[MATERIAL FOR THE TASK Boundary: Start]
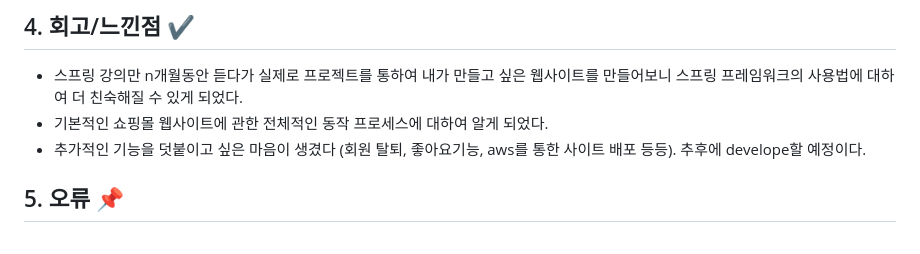
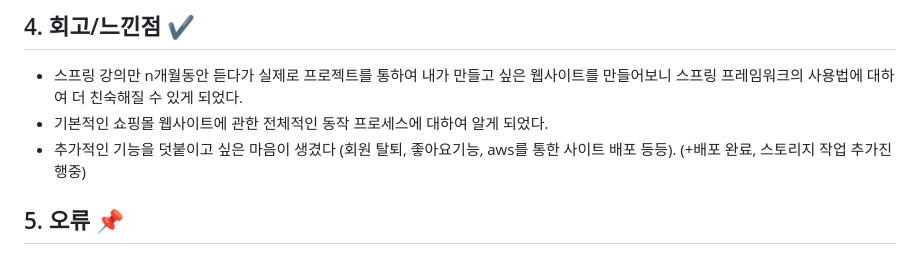
Before and after one commit to yuheesong/ShoppingMall, a Markdown page: README.md, the part around the change. Drawn GitHub-style.

```diff
--- a/README.md
+++ b/README.md
@@ -49,7 +49,7 @@ http://13.125.198.44:8080/ (+추가: 2023.05.26)
 ## 4. 회고/느낀점 ✔️
 - 스프링 강의만 n개월동안 듣다가 실제로 프로젝트를 통하여 내가 만들고 싶은 웹사이트를 만들어보니 스프링 프레임워크의 사용법에 대하여 더 친숙해질 수 있게 되었다.
 - 기본적인 쇼핑몰 웹사이트에 관한 전체적인 동작 프로세스에 대하여 알게 되었다.
-- 추가적인 기능을 덧붙이고 싶은 마음이 생겼다 (회원 탈퇴, 좋아요기능, aws를 통한 사이트 배포 등등). 추후에 develope할 예정이다.
+- 추가적인 기능을 덧붙이고 싶은 마음이 생겼다 (회원 탈퇴, 좋아요기능, aws를 통한 사이트 배포 등등). (+배포 완료, 스토리지 작업 추가진행중)
 
 
 ## 5. 오류 📌
```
[MATERIAL FOR THE TASK Boundary: End]
- WORK TASK -
Each line in the listing above that contains "README" should be copied.

- TASK RESPONSE -
Before and after one commit to yuheesong/ShoppingMall, a Markdown page: README.md, the part around the change. Drawn GitHub-style.
--- a/README.md
+++ b/README.md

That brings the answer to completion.